__Records contained in a dataset__.
━━━━━━━━━━━━━━━━━━━━━━━━━━━━━━

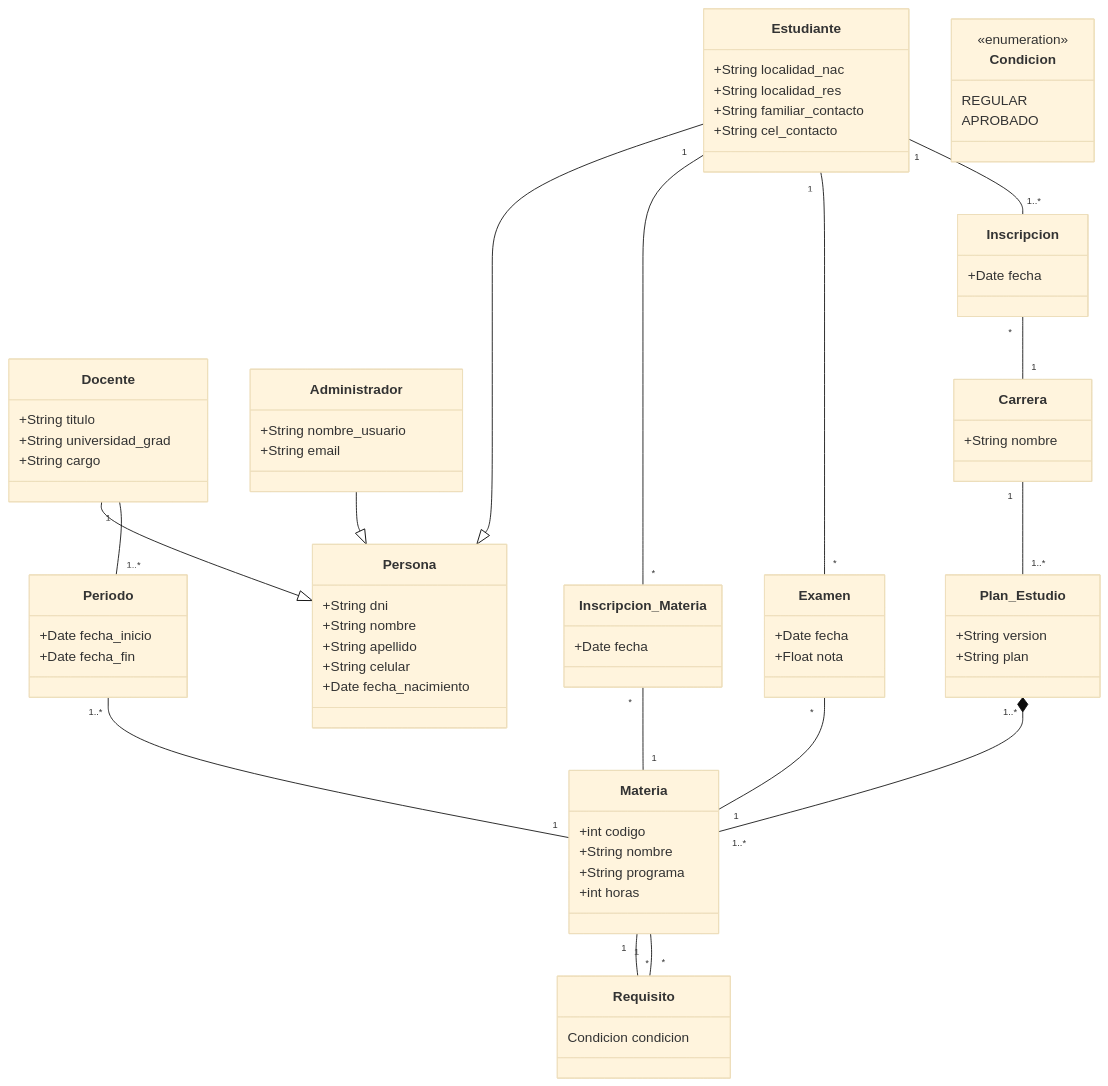
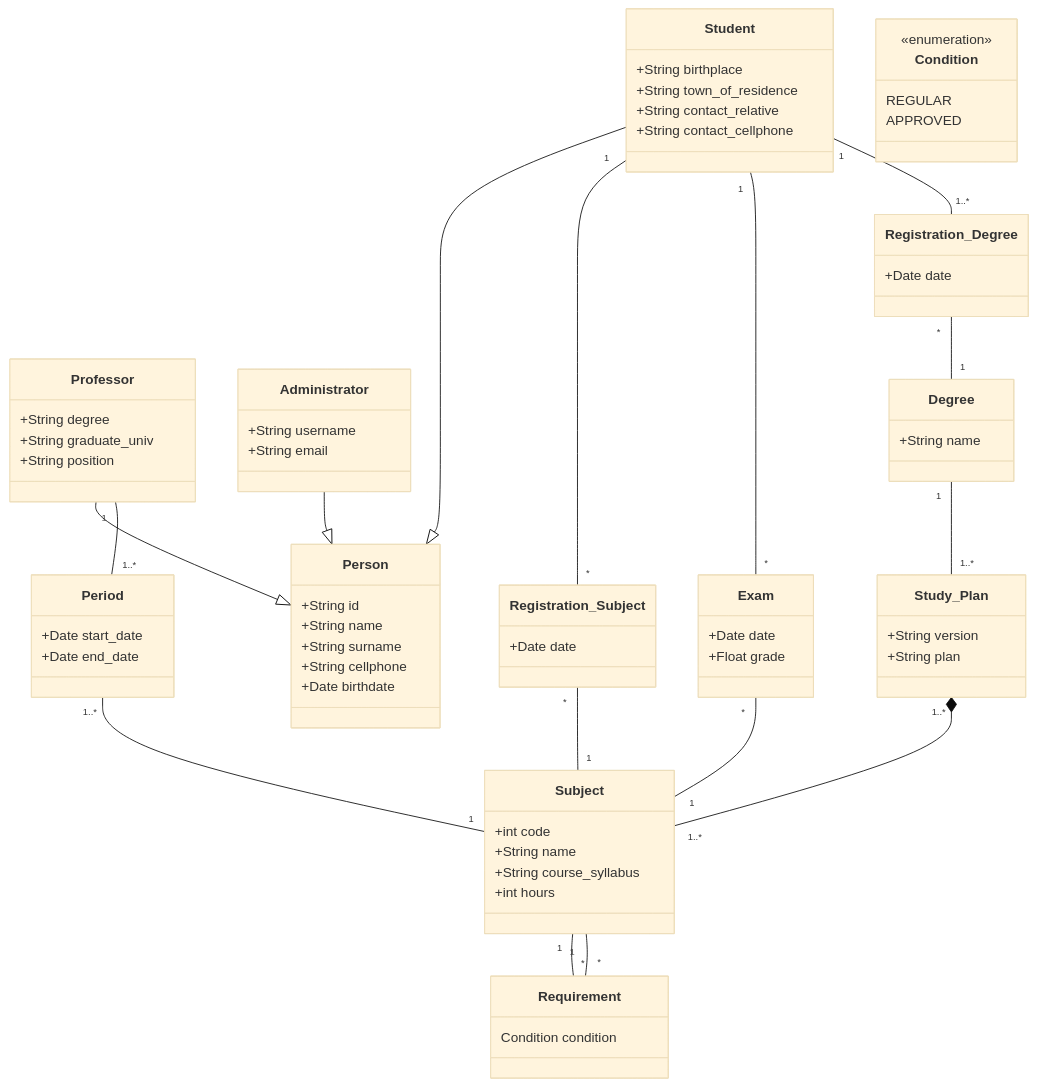
One commit to Ingenieria-Software-2/is2_2026_trabajo_integrador changed the diagram in Class_diagram.md. Above: the diagram before and after it, drawn with Mermaid (base theme).

Commit message:
Refactor class diagram with English naming conventions

````diff
--- a/Class_diagram.md
+++ b/Class_diagram.md
@@ -1,87 +1,87 @@
 ``` mermaid
 classDiagram
-    class Persona {
-        +String dni
-        +String nombre
-        +String apellido
-        +String celular
-        +Date fecha_nacimiento
+    class Person {
+        +String id
+        +String name
+        +String surname
+        +String cellphone
+        +Date birthdate
     }
-    class Docente {
-        +String titulo
-        +String universidad_grad
-        +String cargo
+    class Professor {
+        +String degree
+        +String graduate_univ
+        +String position
     }
-    class Estudiante {
-        +String localidad_nac
-        +String localidad_res
-        +String familiar_contacto
-        +String cel_contacto
+    class Student {
+        +String birthplace
+        +String town_of_residence
+        +String contact_relative
+        +String contact_cellphone
     }
-    class Administrador {
-        +String nombre_usuario
+    class Administrator {
+        +String username
         +String email
     }
-    class Periodo {
-        +Date fecha_inicio
-        +Date fecha_fin
+    class Period {
+        +Date start_date
+        +Date end_date
     }
-    class Inscripcion_Materia {
-        +Date fecha
+    class Registration_Subject {
+        +Date date
     }
-    class Examen {
-        +Date fecha
-        +Float nota
+    class Exam {
+        +Date date
+        +Float grade
     }
-    class Carrera {
-        +String nombre
+    class Degree {
+        +String name
     }
-    class Inscripcion {
-        +Date fecha
+    class Registration_Degree {
+        +Date date
     }
-    class Materia {
-        +int codigo
-        +String nombre
-        +String programa
-        +int horas
+    class Subject {
+        +int code
+        +String name
+        +String course_syllabus
+        +int hours
     }
-    class Plan_Estudio {
+    class Study_Plan {
         +String version
         +String plan
     }
-    class Requisito {
-        Condicion condicion
+    class Requirement {
+        Condition condition
     }
-    class Condicion {
+    class Condition {
         <<enumeration>>
         REGULAR
-        APROBADO
+        APPROVED
     }
 
-    %% Herencia
-    Administrador --|> Persona
-    Docente --|> Persona
-    Estudiante --|> Persona
+    %% Inheritance
+    Administrator --|> Person
+    Professor --|> Person
+    Student --|> Person
 
-    %% Relaciones
-    Estudiante "1" -- "*" Inscripcion_Materia
-    Inscripcion_Materia "*" -- "1" Materia
-    Plan_Estudio "1..*" *-- "1..*" Materia
-    Carrera "1" -- "1..*" Plan_Estudio
+    %% Degree Relationships
+    Study_Plan "1..*" *-- "1..*" Subject
+    Degree "1" -- "1..*" Study_Plan
 
-    %% Relación de Docentes/Materias
-    Docente "1" -- "1..*" Periodo
-    Periodo "1..*" -- "1" Materia
+    %% Professor-Subject Relationships
+    Professor "1" -- "1..*" Period
+    Period "1..*" -- "1" Subject
 
-    %% Relación Materias rendidas
-    Estudiante "1" -- "*" Examen
-    Examen "*" -- "1" Materia
+    %% Student-Subject Relationships
+    Student "1" -- "*" Registration_Subject
+    Registration_Subject "*" -- "1" Subject
+    Student "1" -- "*" Exam
+    Exam "*" -- "1" Subject
     
-    %% Relación de Correlatividades
-    Materia "1" -- "*" Requisito
-    Requisito "*" -- "1" Materia
+    %% Correlation Relationship
+    Subject "1" -- "*" Requirement
+    Requirement "*" -- "1" Subject
 
-    %% Relación de Inscripción en Carreras
-    Estudiante "1" -- "1..*" Inscripcion
-    Inscripcion "*" -- "1" Carrera
+    %% Student-Degree Relationship
+    Student "1" -- "1..*" Registration_Degree
+    Registration_Degree "*" -- "1" Degree
 ```
````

━━━━━━━━━━━━━━━━━━━━━━━━━━━━━━

Among the lines above, find those with the word "Student". Copy them.

__Response to this task__.
+    class Student {
+    Student --|> Person
+    %% Student-Subject Relationships
+    Student "1" -- "*" Registration_Subject
+    Student "1" -- "*" Exam
+    %% Student-Degree Relationship
+    Student "1" -- "1..*" Registration_Degree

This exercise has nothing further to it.